The first Texas team to sweep through a 12-game regular season unbeaten stands at the precipice of achieving its dream of playing for a National Championship, but to get there, it must accomplish its final goal of winning the Big 12 Championship game. Many people have groused that college football should have a playoff system, and in 2009, it is does for Florida, Alabama and Texas. It is one and done if you lose.
But again, we are repeating old news here. Just play the game.
In a way, I am reminded of Augie Garrido and his Longhorn baseball team a day or so before UT won yet another College World Series championship a few years ago. Sensing the pressure on his team, Garrido took them out to the outfield before one of their final practices. He talked there about a bat and a ball, and a game they had been playing since they were kids.
That is exactly what Mack Brown did when he talked with his team after its last full practice on Wednesday.

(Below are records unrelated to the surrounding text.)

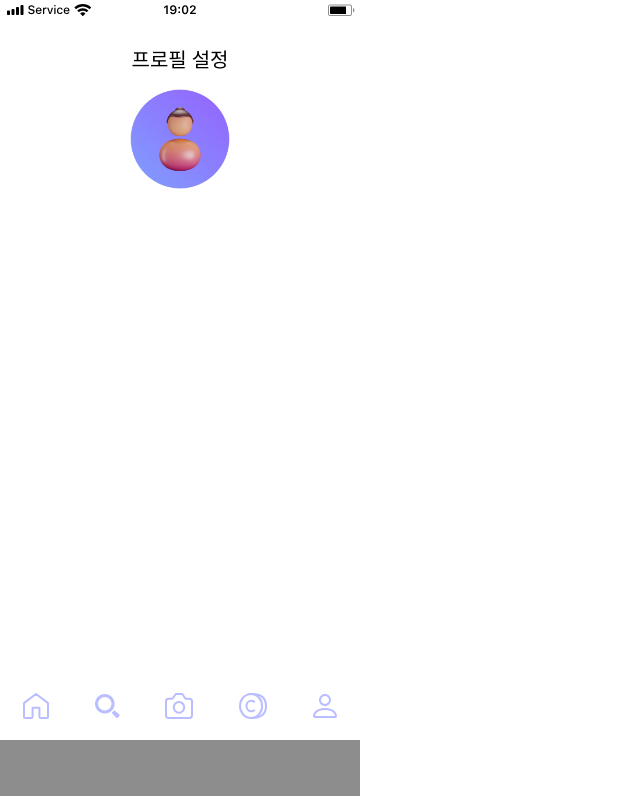
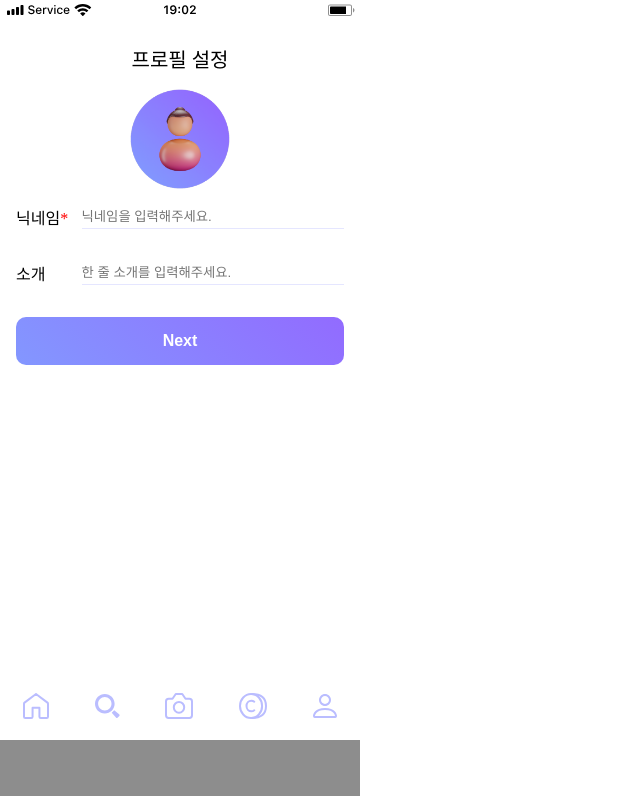
Before and after one commit to CHALLING-blockchain/Challing, a React (Create React App) app in the folder frontend/: page /setprofile in a window 1280 px wide. Shown: the whole page, without its empty margins (0-640 px from the left). Built offline with nearby package versions, Linux system fonts and the light colour scheme.

Commit message:
feat: 🎸 create beggining profile setting page & common button

```diff
--- a/frontend/src/components/auth/SetProfile.js
+++ b/frontend/src/components/auth/SetProfile.js
@@ -1,7 +1,7 @@
 import {React, useRef, useState} from "react";
 import styles from "./SetProfile.module.css";
 import basic from "../../img/profile-basic.png"
-
+import Next from "../common/NextButton";
 
 function SetProfile(){
     const [fileImage, setFileImage] = useState(basic);
@@ -12,6 +12,20 @@ function SetProfile(){
     const handleClick = () => {
         photoInput.current.click();
     }
+    const [profiles, setProfiles] = useState({
+        nickname: "",
+        intro: "",
+    })
+    const handleChange = (e) => {
+        setProfiles({
+            ...profiles,
+            [e.target.name] : e.target.value,
+        })
+    }
+    const handleSubmit = (e) => {
+        e.preventDefault();
+        alert(JSON.stringify(profiles, null, 2))
+    }
 
     return (
       <div>
@@ -20,17 +34,57 @@ function SetProfile(){
         </div>
         <div className={styles.photoBox}>
           <div className={styles.photo}>
-            <img onClick={handleClick} style={{width:"100px", height:"100px", borderRadius:"100px"}} src={fileImage} alt="sample" />
+            <img
+              onClick={handleClick}
+              style={{ width: "100px", height: "100px", borderRadius: "100px" }}
+              src={fileImage}
+              alt="sample"
+            />
             <input
               type="file"
               name="imgUpload"
               accept="image/*"
               onChange={saveFileImage}
-              style={{display:'none'}}
+              style={{ display: "none" }}
               ref={photoInput}
             />
           </div>
         </div>
+        <form onSubmit={handleSubmit}>
+            <div className={styles.inputBox}>
+                <p>
+                    닉네임<span style={{ color: "red" }}>*</span>
+                </p>
+                <input
+                    className={styles.inputTag}
+                    name="nickname"
+                    type="text"
+                    placeholder="닉네임을 입력해주세요."
+                    value={profiles.nickname}
+                    onChange = {handleChange}
+                />
+            </div>
+
+            <div className={styles.inputBox}>
+                <p>소개</p>
+                <input
+                    className={styles.inputTag}
+                    type="text"
+                    name="intro"
+                    placeholder="한 줄 소개를 입력해주세요."
+                    value={profiles.intro}
+                    onChange={handleChange}
+                />
+            </div>
+            <Next
+                type="submit"
+                label="Next"
+                onClick={()=>{
+
+                }}
+                disabled={false}
+            ></Next>
+        </form>
       </div>
     );
 }
--- a/frontend/src/components/auth/SetProfile.module.css
+++ b/frontend/src/components/auth/SetProfile.module.css
@@ -20,3 +20,13 @@
     height: 100px;
     width: 100px;
 }
+
+.inputBox{
+    display: grid;
+    grid-template-columns: 1fr 4fr;
+    padding: 16px;
+}
+
+.inputTag{
+    border-bottom: solid 1px #E5E6FF;
+}
--- /dev/null
+++ b/frontend/src/components/common/NextButton.js
@@ -0,0 +1,13 @@
+import React from "react";
+import styles from "./NextButton.module.css"
+
+export default function NextButton(props) {
+    const { label, onClick, disabled } = props;
+    return (
+        <div className={styles.buttonBox}>
+            <button className={styles.NextButton} onClick={onClick} disabled={disabled}>
+                {label}
+            </button>
+        </div>
+    )
+}
--- /dev/null
+++ b/frontend/src/components/common/NextButton.module.css
@@ -0,0 +1,17 @@
+.buttonBox{
+    display: flex;
+    align-items: center;
+    justify-content: center;
+}
+
+.NextButton{
+    width: 328px;
+    height: 48px;
+    margin: 16px;
+    background: linear-gradient(45deg, #8397ff, #926bff);
+    border: none;
+    border-radius: 10px;
+    font-size: 16px;
+    font-weight: bold;
+    color: white;
+}
```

He talked about the game, and the practice, but most of all, he talked about the precious value they have as a team, and about having fun.
“You don’t ‘work’ baseball,” Garrido had said. “You ‘play’ it.”
And that was the message Mack left his team with as they looked toward the Big 12 Championship game in Cowboys Stadium in Arlington. It will be everything you could ask for – two of the storied programs in college football and a repeat of the original pairing of the very first Big 12 Championship game in St. Louis 14 seasons ago.
There will be a packed house, and a national television audience will be watching. The past, and the future, will not be hanging from the rafters of the stadium, like the famous video board does.
In that space, it will not matter that the Longhorns have won all of their games or what Nebraska’s record is, or where the North and the South Divisions are rated in some computer model.
It will take three and a half hours to play 60 minutes of football. Sixty minutes of hopes, goals and dreams. For a week now, folks have been speculating, surmising, wondering.
In time, it will be about a record in a book, or a number on a wall.
But Saturday night, it is time to play.